In medical system (any Allopathy, Ayurveda, Homeopathy, etc.), the emphasis is on medicine. That is you take in the prescribed medicine and that medicine acts on your body system. Your effort is almost nil. But in Yoga it is you and your efforts that make you disease free. You perform yoga for a certain time period and see the result.

So, if you can invest efforts in your body, Yoga is for you (along with its countless health benefits). Besides this yoga is also completely free.

Difference between yoga and exercise

  • Exercises involve repetition of certain movements aimed at building a certain group of muscles, thereby increasing the muscle weight and improving strength of those body parts whereas in yoga asana, the muscles receive minimum nutrition/ oxygen and the organs receive more.
  • Most exercises increase your breath rate and heart rate whereas in yoga the respiration rate and heart rate falls.
  • You consume more oxygen during exercises than when you are doing your daily routine activities whereas in the practice of yoga, the oxygen consumption is reduced.
  • In Yoga the body temperature drops and in exercise it tends to rise.
  • In yoga the body’s metabolic rate drops whereas with exercise it is seen to increase.
  • Yoga stimulate the parasympathetic nervous system, while exercise stimulates the sympathetic nervous system.
  • Yoga develops inner awareness.

Yoga for Health and Wellness

Patanjali is considered the father of yoga.
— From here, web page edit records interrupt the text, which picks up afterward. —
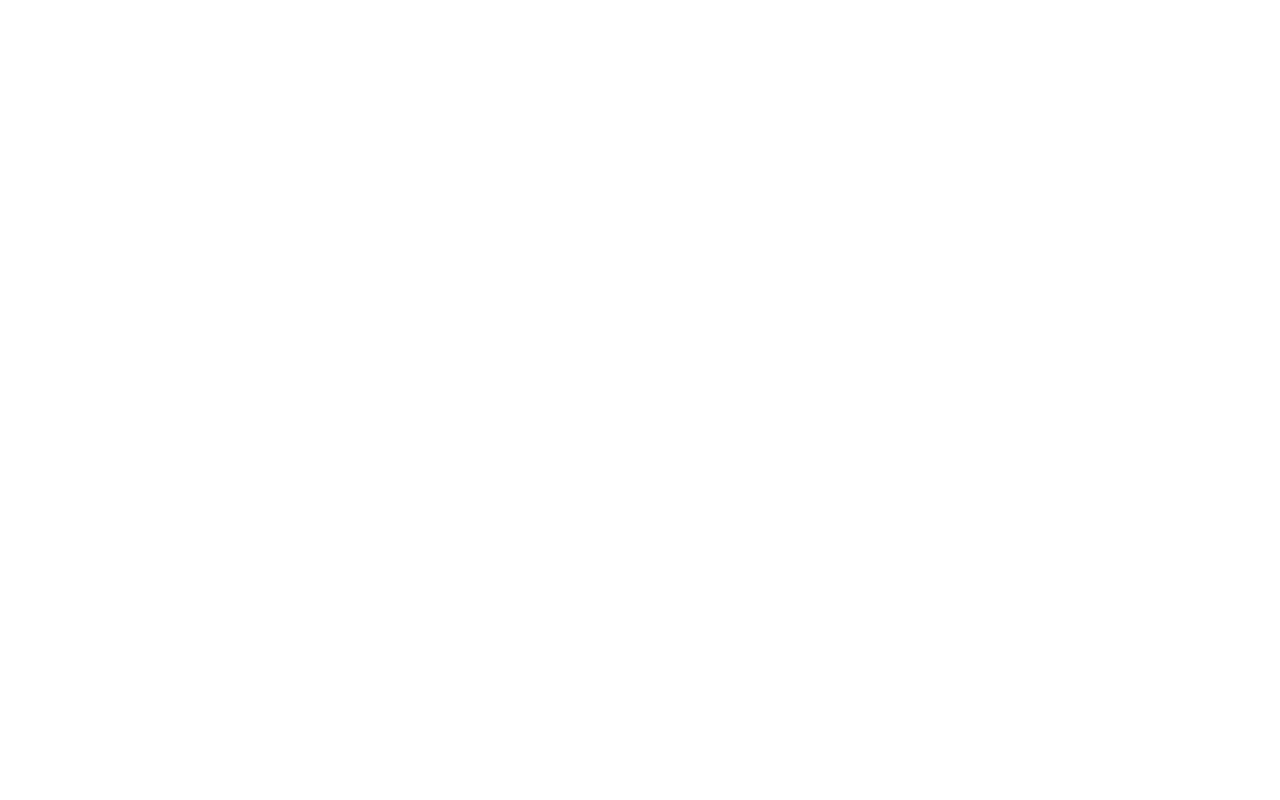
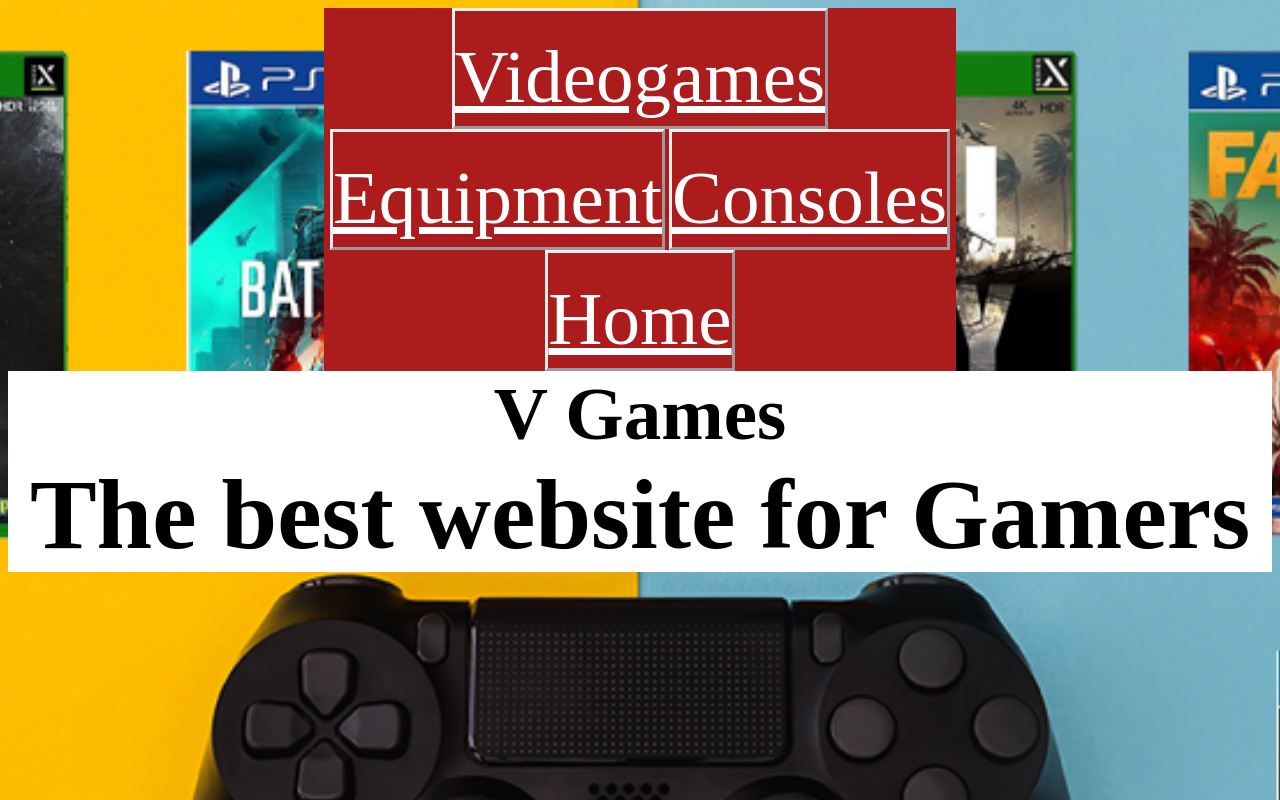
Before and after one commit to AlanLogan4/Store-Site, a plain HTML site: page index.html in a window 1280 px wide. Shown: the top 800 px of the page. Drawn offline with Linux system fonts and the light colour scheme.

Commit message:
day 1 of work

```diff
--- a/index.html
+++ b/index.html
@@ -5,6 +5,22 @@
         <title>V Games</title>
     </head>
     <body class="home">
+        <ul class="navi">
+            <li class="videogames1"><a href="videogames.html">Videogames</a></li>
+            <li class="equiptment1"><a href="merch.html">Equipment</a></li>
+            <li class="consoles1"><a href="consoles.html">Consoles</a></li>
+            <li class="home1"><a href="index.html">Home</a></li>
+        </ul>
+        <h1 class="title">V Games</h1>
+        <h1 class="phrase">The best website for Gamers </h1>
+
+
+        <article><p>Any questions/problems?</p>
+            <p>contact us!</p>
+            <p>customer services: (123)456-7890</p></article>
+
+
+
 
     </body>
 </html>
--- a/style.css
+++ b/style.css
@@ -0,0 +1,98 @@
+.home{
+    background-image: url(images/PictureOfVideogames.png);
+    background-repeat: no-repeat;
+    background-size: 3000px;
+    background-position-x: center;
+
+
+}
+.videogames{
+
+}
+.merch{
+
+}
+.console{
+
+}
+
+.navi{
+    padding-left: 0;
+    list-style: none;
+    width: 50%;
+    margin: auto;
+    text-align: center;
+    background-color: rgb(173, 28, 28);
+
+
+
+}
+
+.navi li{
+    display: inline-block;
+    border: 3px outset;
+    font-size: 100px;
+
+
+}
+
+.navi li a{
+
+    color: white;
+    font-size: 50px;
+    font-size: 75px;
+
+
+}
+
+.consoles1:hover{
+    background-image: url(images/PictureOfGameConsoles.webp);
+    background-repeat: no-repeat;
+    background-size: cover;
+    background-position: center;
+
+}
+
+.home1:hover{
+    background-image: url(images/PictureOfHome.jfif);
+    background-repeat: no-repeat;
+    background-size: cover;
+    background-position: center;
+
+}
+
+.equiptment1:hover{
+    background-image: url(images/PictureOfGamerEquipment.jfif);
+    background-repeat: no-repeat;
+    background-size: cover;
+    background-position: center;
+}
+
+.videogames1:hover{
+    background-image: url(images/pictureOfVideogames2.jpg);
+    background-repeat: no-repeat;
+    background-size: cover;
+    background-position: center;
+
+}
+
+
+article{
+    border-width: thick;
+    border-bottom: black;
+    background-color: white;
+    margin-top: 975px;
+}
+
+.title{
+    text-align: center;
+    background-color: white;
+    font-size: 75px;
+    margin: auto;
+}
+.phrase{
+    text-align: center;
+    background-color: white;
+    font-size: 100px;
+    margin: auto;
+}
```
Also changed, not shown: consoles.html (+6 -0 lines), merch.html (+6 -0 lines), videogames.html (+9 -2 lines), images/PictureOfGameConsoles.webp (added), images/PictureOfGamerEquipment.jfif (added), images/PictureOfHome.jfif (added), images/PictureOfVideogames.png (added), images/pictureOfVideogames2.jpg (added).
He organized the practice of yoga into an “eight limbed path” containing the steps and stages towards obtaining Samadhi or enlightenment. These are namely—

Yama [moral codes]Niyama [self-purification and study]Asana [posture]Pranayama [breath control]Pratyahara [sense control]Dharana [concentration]Dhyana [meditation]Samadhi [absorption into the Universal]

  • Yam 
    It means control. These are restraints for Proper Conduct as given in the Holy Veda. They are a form of moral imperatives, commandments, rules or goals.
  • Niyama
    The practice of Niyama helps us maintain a positive environment in which to grow, and gives us the self-discipline and inner-strength necessary to progress along the path of yoga.
  • Asanas 
    A posture that seems firm and comfortable is your asana. It is capable of bringing about stability of body and mind for a considerable length and period of time as well.
  • Pranayama
    consists in developing awareness of one’s breathing followed by wilful regulation of respiration as the functional or vital basis of one’s existence. It helps in developing awareness of one’s mind and helps to establish control over the mind.
  • Pratyhara
    It means literally “control of ahara,” or gaining mastery over external influences. It indicates dissociation of one’s consciousness from the sense organs which helps one to remain connected with the external objects.
  • Dharana
    It refers to concentration of the mind. Dharana involves fixing the mind on a particular object – either external (such as an image or deity) or internal (such as a chakra).
  • Dhyana
    Or Meditation. It is a constant and effortless flow of awareness of a point, object or a centre. Dhyana help in self-realization leading to transcendence.
  • Samadhi
    Or Integration. It is a meditative aspect of yoga. In Samadhi the mind becomes still. It is a state of being totally aware of the present moment; a one-pointedness of mind.